DEI Cuts Underscore Need for Workplace Advocates
Despite recent positive Disability Equity and Inclusion (DEI) policies across big business, accommodating workplaces are trending downward. NBC News reported a concerning trend for this year: DEI role cutbacks will continue in 2023. A wave of change that seemed to point to a new standard of inclusion in 2020 has taken a significant tumble. The attrition rate for DEI roles was 33% at the end of 2022, eroding a 55% jump in these roles two years earlier.
During Disability Employment Awareness month, individuals with disabilities may find themselves navigating a work landscape suddenly lacking this crucial pillar of support. However, this challenge presents a leadership opportunity in the workplace. Resourceful employers and colleagues have a priceless opportunity to fill the gap.
Stepping Up to the Challenge?
While these unfortunate cutbacks will lead to a reduction in opportunities for many working with disabilities, an upsurge in inclusive advocacy could reveal itself among coworkers. With the recent wave of inclusion support came new workers with different needs. This provides everyone an opportunity to reevaluate and innovate workplace practices for the sake of their new colleagues.

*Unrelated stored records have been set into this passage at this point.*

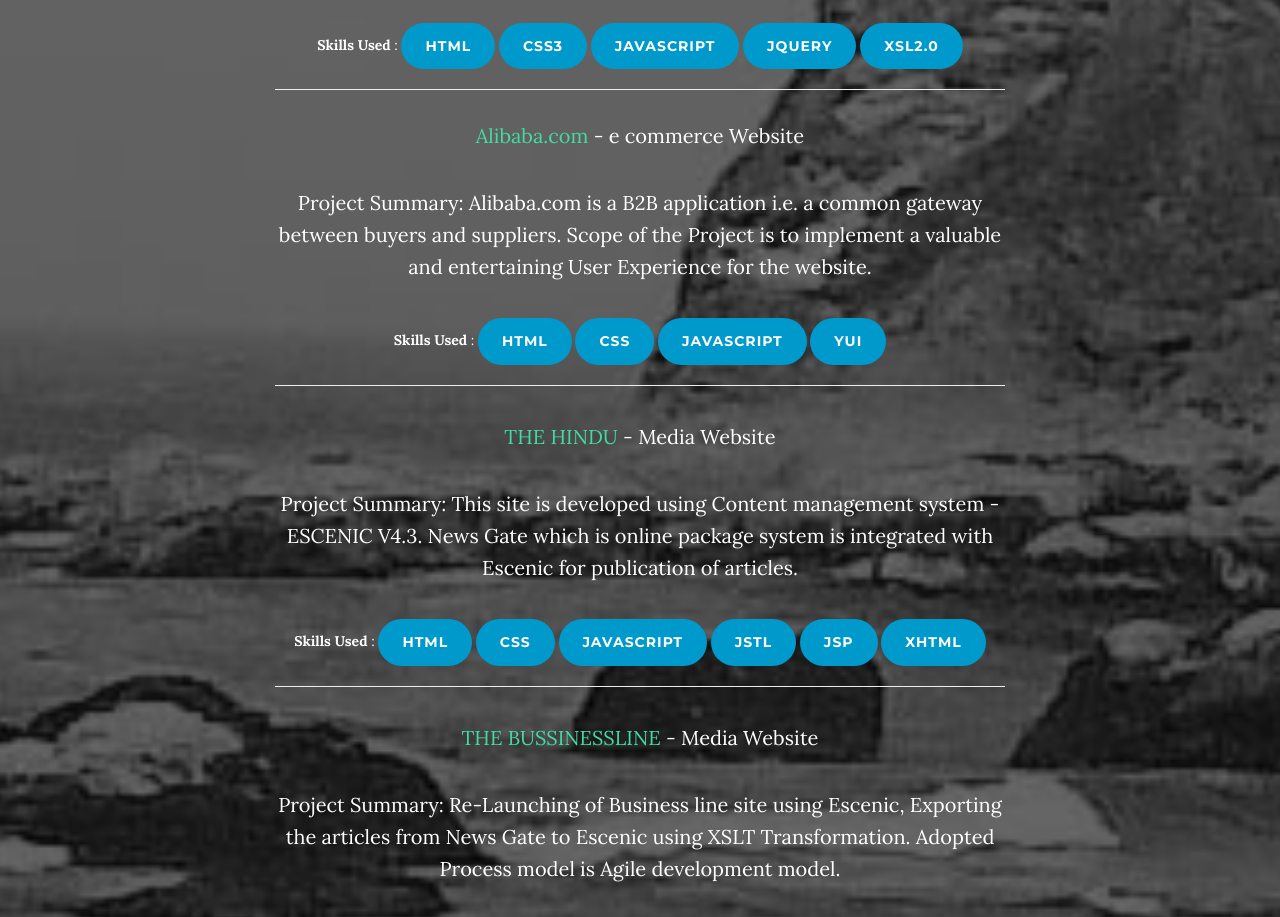
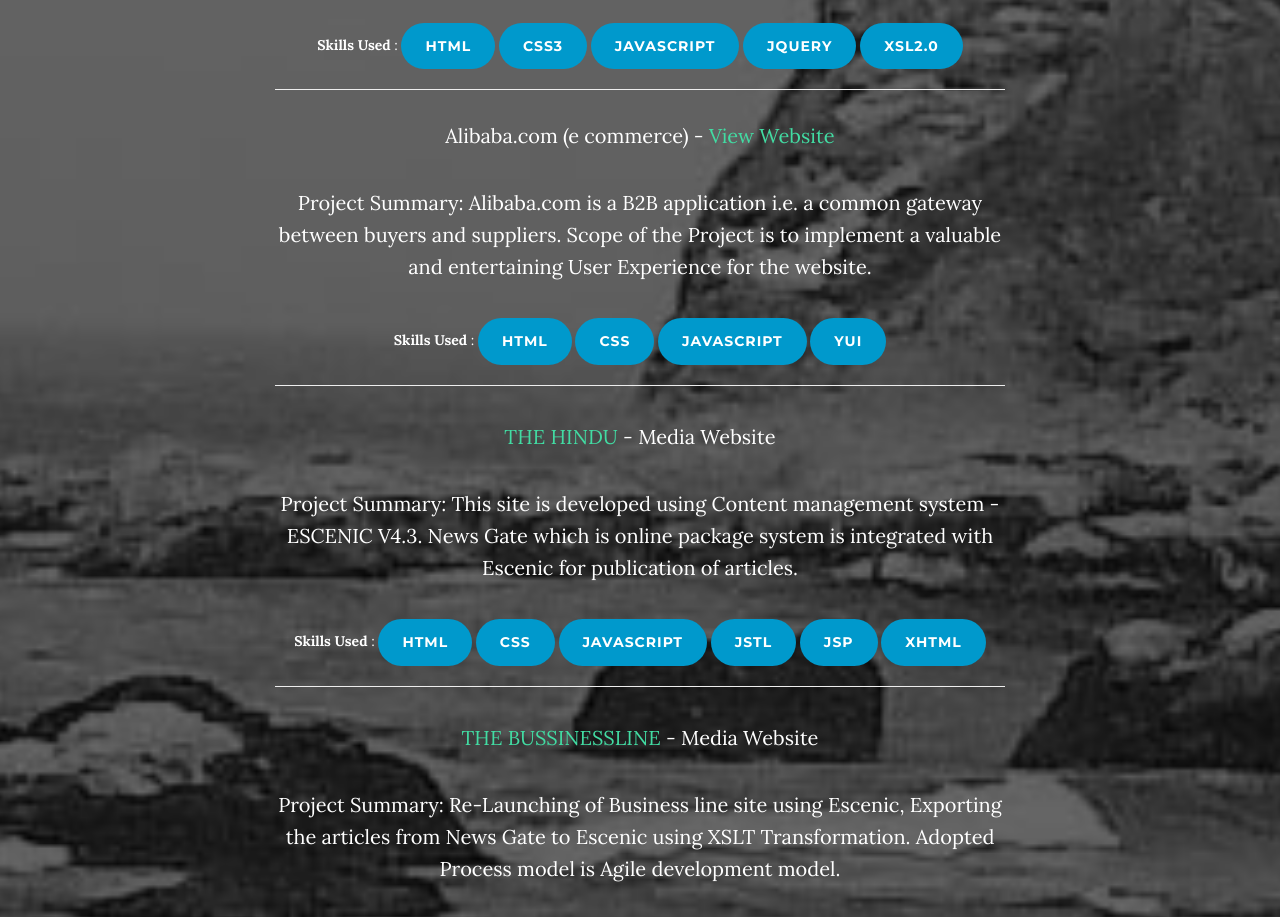
Before and after one commit to Vithya157/vithya157.github.io, a plain HTML site: page index.html in a window 1280 px wide. Shown: the part 2080-2997 px from the top of the page. Drawn offline with Linux system fonts and the light colour scheme; some packages are replaced by stand-ins of ours.

Commit message:
Update index.html

```diff
--- a/index.html
+++ b/index.html
@@ -133,7 +133,7 @@
                  <button type="button" class="btn btn-primary btn-lg outline">jQuery</button>
                  <button type="button" class="btn btn-primary btn-lg outline">XSL2.0</button>
             <hr/>
-            <p style="margin-top:30px;"><a href="http://www.alibaba.com/" target="_blank">Alibaba.com </a>  - e commerce Website
+            <p style="margin-top:30px;">Alibaba.com (e commerce)</a>  - <a href="http://www.alibaba.com/" target="_blank">View Website</a></p>
                  <p  >
                      Project Summary:  Alibaba.com is a B2B application i.e. a common gateway between buyers and suppliers. Scope of the Project is to implement a valuable and entertaining User Experience for the website.
                  </p>
```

One advocate who echoes this belief is Bona Fide’s own disability rights advocate, Tina Tyko. Although formal DEI roles are receding, meaningful change can arise from each individual’s commitment to fostering an inclusive culture. Tina notes, “Culture is created by the words and actions embraced by a group,” emphasizing that an inclusive company culture is really in the hands of each individual and what they choose to embrace collectively.
This is especially important when a person working with a disability needs help but fears asking for it. Historically, people working with disabilities have faced significant discrimination. Many will choose to quietly work in discomfort or outright pain to avoid being considered a burden to their employers. But empathetic and supportive coworkers can take the initiative to reach out and speak up for people working in often unintentionally difficult workplaces.
Creativity in an Inclusive Workplace
With the diverse spectrum of disabilities, accommodations must be versatile. But that doesn’t always mean large-scale changes like wheelchair ramps or spacious cubicles. Often, the needs of the individual coupled with the unique characteristics of a workplace demand smaller and creative solutions.
Attentive managers and supervisors can demonstrate their interest in the well-being of their staff by taking the time to speak with them and ascertain if their needs are being met. If they’re not, discovering solutions by working together can build loyalty and a sense of care by the employer. This investment can lead to increases in the productivity and happiness of their staff.
And often, most accommodations are much easier than people would expect. Tina recommends simpler, smaller modifications that can enhance functional navigation for people with disabilities. For instance, adopting braille keyboards and standardizing layouts across office spaces can significantly ease navigation for visually impaired employees. Swapping florescent lightbulbs with LED’s can reduce the suffering of people prone to migraines or vision problems.
Similarly, standardizing cubicle layouts to accommodate wheelchairs, or shifting work hours to align with public transportation schedules can improve accessibility and work-life balance for employees. “Having alternate hours has been proven to increase productivity since it relieves the stress of those needing to use public transportation,” Tina points out.
In the age of digitization, technology can also play a potent role in accommodating different needs. For those with intellectual disabilities, Tina suggests recording video tutorials or creating photographic guides to provide step-by-step assistance. Such relatively simple measures can vastly boost the confidence and independence of these employees.
DEI Cuts Eliminate a Role, Not a Need
Ultimately, while DEI cutbacks may eliminate a role, it doesn’t eliminate the need. Innovation and ingenuity motivated by kind consideration of the needs of others is the spirit of inclusive practice. Organizations and employers that embrace that spirit by crafting better accommodations create a more enjoyable workplace culture for everyone.
Underlying these changes is the recognition that disability advocacy isn’t isolated to a single role or department, but can and should be incorporated into the fabric of the workplace. And despite the changing tides, an unwavering pursuit of equality and inclusion can continue.
Bona Fide Conglomerate is an AbilityOne contractor employing people with severe disabilities.